Opting Out: Why Professional Married Mothers
Choose to Leave Successful Careers

Is the workplace really family friendly?

WASHINGTON, DC— While the commonly assumed reason professional women leave or “opt out” of their successful careers is the burden of children and family, new sociological analysis appearing in the fall issue of Contexts magazine shows otherwise. Sociologist Pamela Stone describes the reasons women leave their careers as much more complex. Stone explains, “There is a choice gap between the rhetoric of choice and the reality of constraints within the workplace.” Women are often caught between demands on the home front and the increasing pace of professional jobs.

Stone says these women’s options were more limited than it seemed. “Between trying to be the ideal mother and the ideal worker, these high-flying women faced a double bind…there is a difference between the decisions the women could have made about their careers if they were not mothers or caregivers and the decisions they had to make in their circumstances as mothers married to high-octane husbands in ultimately unyielding professions.”

Stone studied 54 women in-depth from a variety of professions (e.g., law, medicine, business, publishing, management consulting, nonprofit administration) living in major metropolitan areas, roughly half in their 30s and half in their 40s. The women were highly educated, affluent, mostly white, married with children, who worked as professionals or managers and whose husbands could support their being at home. More than half had graduate degrees in business, law, medicine, or other professions; they also had thriving careers in which they had worked for about a decade and had strong incentives to continue with them.
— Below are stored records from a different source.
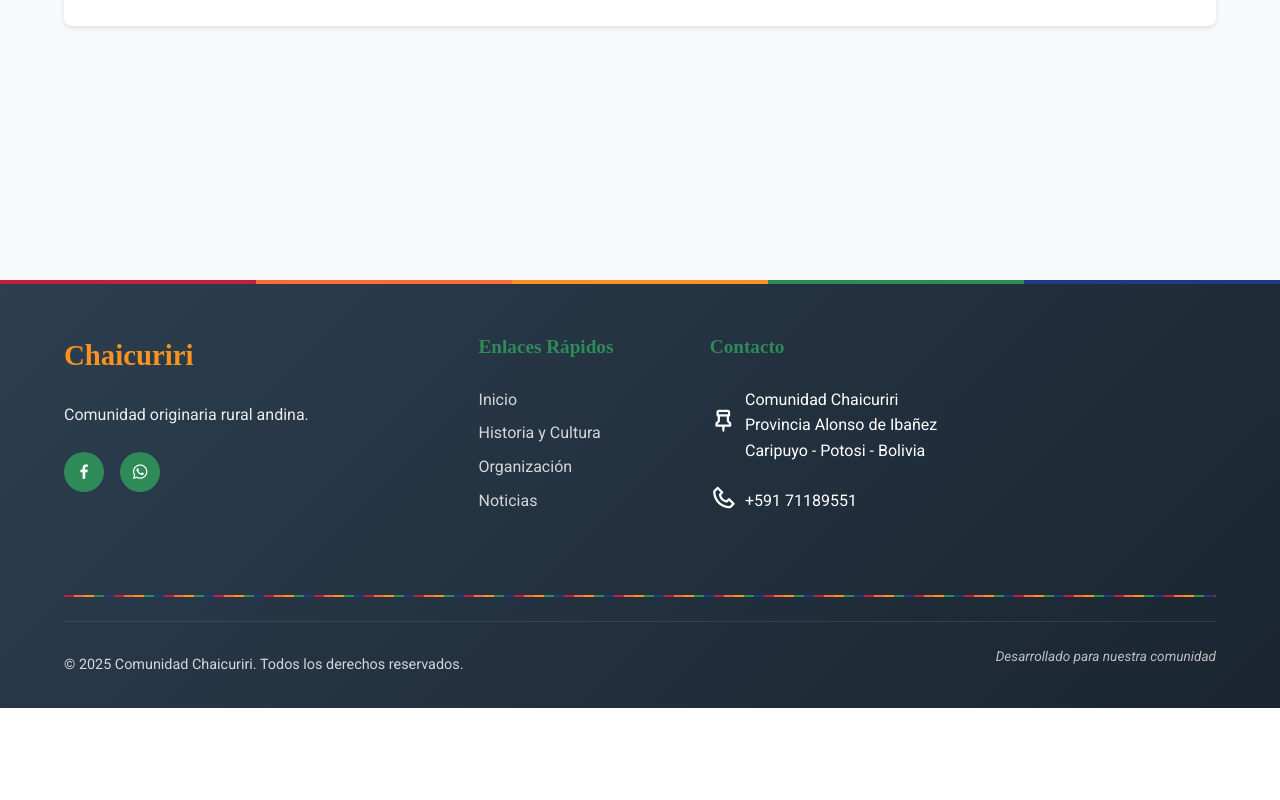
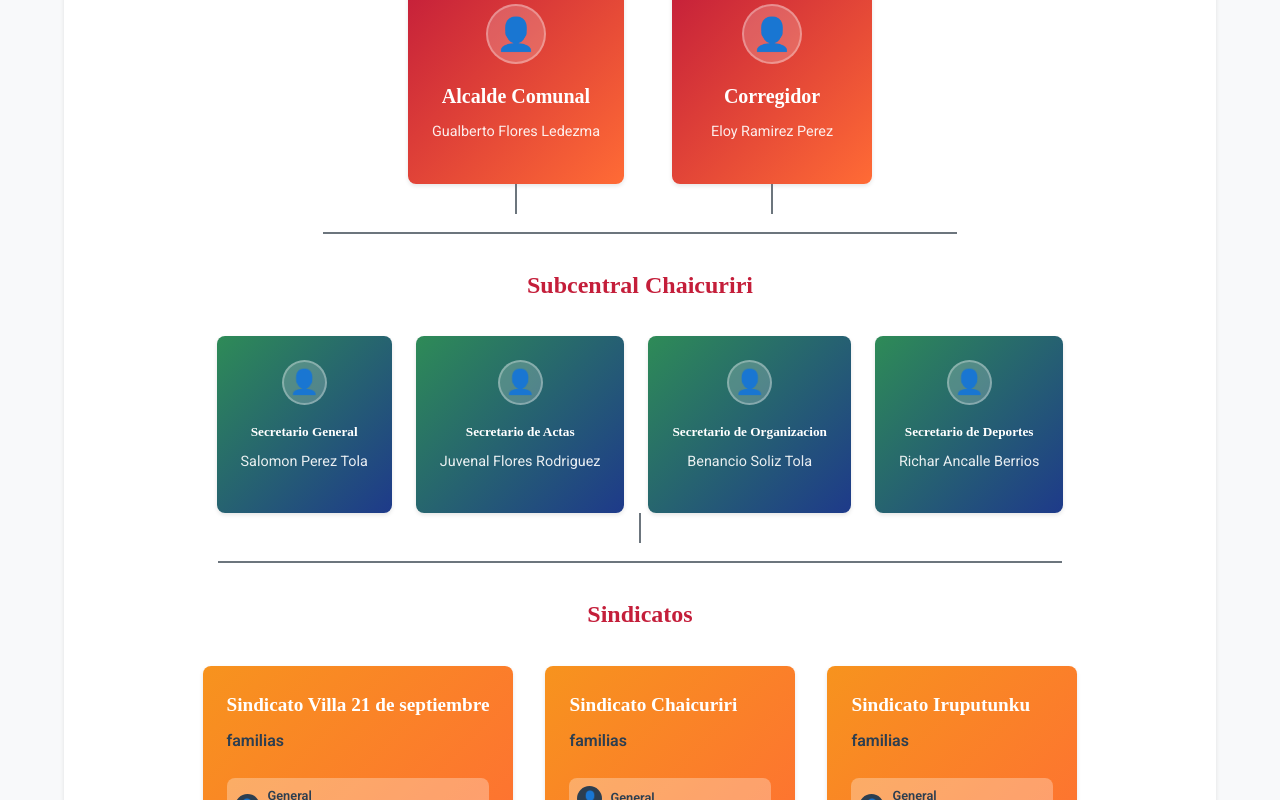
Before and after one commit to xiaflores/chaicuriri, a Vue app: page /organigrama in a window 1280 px wide. Shown: the part 360-1160 px from the top of the page. Before the commit the page ends 1068 px from the top, so only its background shows below. Built offline with nearby package versions, Linux system fonts and the light colour scheme.

Commit message:
cambios en la organizacion

```diff
--- a/public/data/contact.json
+++ b/public/data/contact.json
@@ -15,12 +15,12 @@
     },
     {
       "cargo": "Corregidor Comunal",
-      "nombre": "Eulogio Ramirez",
+      "nombre": "Eloy Ramirez",
       "telefono": "+591 78234567"
     },
     {
       "cargo": "Comisario Villa 21 de septiembre",
-      "nombre": "Carlos Roberto Choque Lima",
+      "nombre": "",
       "telefono": "+591 78345678"
     },
     {
--- a/public/data/organigrama.json
+++ b/public/data/organigrama.json
@@ -8,7 +8,7 @@
     {
       "id": 1,
       "cargo": "Alcalde Comunal",
-      "nombre": "Juan Carlos Mamani Quispe",
+      "nombre": "Gualberto Flores Ledezma",
       "nivel": 1,
       "foto": "/images/authorities/alcalde.jpg",
       "periodo": "2024-2025",
@@ -27,7 +27,7 @@
     {
       "id": 2,
       "cargo": "Corregidor",
-      "nombre": "Roberto Ticona Choque",
+      "nombre": "Eloy Ramirez Perez",
       "nivel": 1,
       "foto": "/images/authorities/corregidor.jpg",
       "periodo": "2024-2025",
@@ -52,9 +52,9 @@
       {
         "id": 3,
         "cargo": "Secretario General",
-        "nombre": "María Elena Quispe Condori",
+        "nombre": "Salomon Perez Tola",
         "foto": "/images/authorities/secretario-general-subcentral.jpg",
-        "periodo": "2024-2025",
+        "periodo": "2025-2027",
         "responsabilidades": [
           "Coordinación general de la subcentral",
           "Convocatoria a reuniones y asambleas",
@@ -62,15 +62,15 @@
           "Elaboración de informes y documentación"
         ],
         "contacto": {
-          "telefono": "+591 78234567"
+          "telefono": "+591 67143776"
         }
       },
       {
         "id": 4,
-        "cargo": "Secretario de Hacienda",
-        "nombre": "Carlos Roberto Choque Lima",
+        "cargo": "Secretario de Actas",
+        "nombre": "Juvenal Flores Rodriguez",
         "foto": "/images/authorities/secretario-hacienda.jpg",
-        "periodo": "2024-2025",
+        "periodo": "2025-2027",
         "responsabilidades": [
           "Administración de recursos económicos de la subcentral",
           "Control de ingresos y gastos",
@@ -83,10 +83,10 @@
       },
       {
         "id": 5,
-        "cargo": "Secretario de Actas",
-        "nombre": "Ana Luisa Condori Mamani",
+        "cargo": "Secretario de Organizacion",
+        "nombre": "Benancio Soliz Tola",
         "foto": "/images/authorities/secretario-actas.jpg",
-        "periodo": "2024-2025",
+        "periodo": "2025-2027",
         "responsabilidades": [
           "Registro de reuniones y decisiones",
           "Elaboración y custodia de actas",
@@ -99,10 +99,10 @@
       },
       {
         "id": 6,
-        "cargo": "Secretario Organizacional",
-        "nombre": "Luis Fernando Mamani Ticona",
+        "cargo": "Secretario de Deportes",
+        "nombre": "Richar Ancalle Berrios",
         "foto": "/images/authorities/secretario-organizacional.jpg",
-        "periodo": "2024-2025",
+        "periodo": "2025-2027",
         "responsabilidades": [
           "Coordinación de actividades organizativas",
           "Planificación de eventos comunitarios",
@@ -112,52 +112,25 @@
         "contacto": {
           "telefono": "+591 78567890"
         }
-      },
-      {
-        "id": 7,
-        "cargo": "Vocal",
-        "nombre": "Carmen Rosa Flores Quispe",
-        "foto": "/images/authorities/vocal-subcentral.jpg",
-        "periodo": "2024-2025",
-        "responsabilidades": [
-          "Apoyo a las actividades de la subcentral",
-          "Representación en comisiones especiales",
-          "Coordinación de temas específicos",
-          "Suplencia de otros directivos cuando sea necesario"
-        ],
-        "contacto": {
-          "telefono": "+591 78678901"
-        }
       }
     ]
   },
   "sindicatos": [
     {
       "id": 1,
-      "nombre": "Sindicato 1",
+      "nombre": "Sindicato Villa 21 de septiembre",
       "nivel": 3,
-      "sector_geografico": "Sector Norte",
-      "numero_familias": 32,
       "descripcion": "Agrupa a las familias del sector norte de la comunidad, zona principalmente agrícola",
       "directorio": [
         {
           "cargo": "Secretario General",
-          "nombre": "Pedro Mamani Quispe",
+          "nombre": "Alvino Flores Tola",
           "foto": "/images/authorities/secretario-sindicato1.jpg",
           "responsabilidades": [
             "Representación del sindicato ante la subcentral",
             "Coordinación de actividades sectoriales",
             "Convocatoria a reuniones del sindicato",
             "Gestión de necesidades del sector norte"
-          ]
-        },
-        {
-          "cargo": "Secretario de Hacienda",
-          "nombre": "Juana Condori Mamani",
-          "responsabilidades": [
-            "Administración de fondos del sindicato",
-            "Cobro de cuotas y aportes",
-            "Control de gastos sectoriales"
           ]
         },
         {
@@ -179,30 +152,19 @@
     },
     {
       "id": 2,
-      "nombre": "Sindicato 2",
+      "nombre": "Sindicato Chaicuriri",
       "nivel": 3,
-      "sector_geografico": "Sector Centro",
-      "numero_familias": 35,
       "descripcion": "Comprende las familias del sector central, área administrativa y comercial de la comunidad",
       "directorio": [
         {
           "cargo": "Secretario General",
-          "nombre": "Rosa Condori Lima",
+          "nombre": "",
           "foto": "/images/authorities/secretario-sindicato2.jpg",
           "responsabilidades": [
             "Representación del sindicato ante la subcentral",
             "Coordinación con autoridades comunales",
             "Gestión de servicios básicos del centro",
             "Organización de actividades comerciales"
-          ]
-        },
-        {
-          "cargo": "Secretario de Hacienda",
-          "nombre": "Alberto Lima Quispe",
-          "responsabilidades": [
-            "Manejo de fondos para servicios centrales",
-            "Coordinación de gastos comunes",
-            "Administración de mercado local"
           ]
         },
         {
@@ -224,15 +186,13 @@
     },
     {
       "id": 3,
-      "nombre": "Sindicato 3",
+      "nombre": "Sindicato Iruputunku",
       "nivel": 3,
-      "sector_geografico": "Sector Sur",
-      "numero_familias": 28,
       "descripcion": "Agrupa a las familias del sector sur, zona dedicada principalmente a la ganadería y actividades forestales",
       "directorio": [
         {
           "cargo": "Secretario General",
-          "nombre": "Miguel Choque Condori",
+          "nombre": "Benedicito Ramirez",
           "foto": "/images/authorities/secretario-sindicato3.jpg",
           "responsabilidades": [
             "Representación del sindicato ante la subcentral",
@@ -248,15 +208,6 @@
             "Administración de fondos ganaderos",
             "Control de ventas de productos pecuarios",
             "Gestión de compras colectivas"
-          ]
-        },
-        {
-          "cargo": "Secretario de Actas",
-          "nombre": "Francisco Choque Quispe",
-          "responsabilidades": [
-            "Registro de actividades ganaderas",
-            "Control de movimiento de ganado",
-            "Documentación de trabajos forestales"
           ]
         }
       ],
--- a/src/views/HomePage.vue
+++ b/src/views/HomePage.vue
@@ -167,12 +167,15 @@
               <div class="widget-content">
                 <div class="event-item">
                   <div class="event-date">
-                    <span class="day">25</span>
-                    <span class="month">OCT</span>
+                    <span class="day">10</span>
+                    <span class="month">NOV</span>
                   </div>
                   <div class="event-info">
-                    <h4>Kurpeo para cultivos</h4>
-                    <p>Arado de nuestros parcelas para el cultivos de alimentos</p>
+                    <h4>Aniversario del municipio de Caripuyo</h4>
+                    <p>
+                      Actividades programadas en conmemoración del aniversario LXXXVII del municipio
+                      de Caripuyo.
+                    </p>
                   </div>
                 </div>
               </div>
--- a/src/views/OrganigramaPage.vue
+++ b/src/views/OrganigramaPage.vue
@@ -11,7 +11,7 @@
       <section class="organigrama-visual">
         <div class="organigrama-container">
           <!-- Nivel 1: Máximas Autoridades -->
-          <!-- <div class="nivel nivel-1">
+          <div class="nivel nivel-1">
             <h3 class="nivel-title">Máximas Autoridades</h3>
             <div class="autoridades-maximas">
               <div
@@ -30,13 +30,13 @@
                 <div class="connection-line down"></div>
               </div>
             </div>
-          </div> -->
+          </div>
 
           <!-- Línea de conexión -->
           <div class="connection-horizontal"></div>
 
           <!-- Nivel 2: Subcentral -->
-          <!-- <div class="nivel nivel-2">
+          <div class="nivel nivel-2">
             <h3 class="nivel-title">{{ organigramaData.subcentral?.nombre }}</h3>
             <div class="subcentral-container">
               <div class="subcentral-directorio">
@@ -57,13 +57,13 @@
               </div>
               <div class="connection-line down from-center"></div>
             </div>
-          </div> -->
+          </div>
 
           <!-- Línea de conexión -->
           <div class="connection-horizontal-multi"></div>
 
           <!-- Nivel 3: Sindicatos -->
-          <!-- <div class="nivel nivel-3">
+          <div class="nivel nivel-3">
             <h3 class="nivel-title">Sindicatos</h3>
             <div class="sindicatos-container">
               <div
@@ -93,7 +93,7 @@
                 </div>
               </div>
             </div>
-          </div> -->
+          </div>
         </div>
       </section>
 
```
Also changed, not shown: public/data/noticias.json (+11 -2 lines), public/data/organization.json (+7 -22 lines), public/images/archivo/Caripuyo.jpg (added).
Stone determined that workplace pushes were a significant reason women opted out, and ”all but seven women cited features of their jobs—the long hours, the travel—as motivation for quitting.” Those who tried to rearrange their work schedule “felt like they were being given special favors.” Professional women aren’t quitting their careers solely because of babies and family, but because too many workplaces are not fostering an environment that allows them to keep working once they become mothers.

In her analysis, Stone discovered husbands were a key factor in these women’s decisions as well. “That not all women talked about their husbands’ involvement, or lack thereof, reveals the degree to which they perceived the work-family balancing act to be their responsibility alone. But women seldom mentioned their husbands for another reason: they were, quite literally, absent,” working long hours at their own jobs.

Ultimately, Stone believes that the prevailing misunderstanding about why high-achieving women quit careers only serves to undermine the will to change the modern-day workplace. She says, “Current demographics make it clear that employers can hardly afford to lose the talents of high-achieving women. Forget opting out; the key to keeping professional women on the job is to create better, more flexible ways to work.”

For more information or to request an interview with Pamela Stone, contact Sujata Sinha (202-247-9871,

A PDF of the study can be found at

Further information on Contexts can be found at

About the American Sociological Association
The American Sociological Association (, founded in 1905, is a non-profit membership association dedicated to serving sociologists in their work, advancing sociology as a science and profession, and promoting the contributions to and use of sociology by society.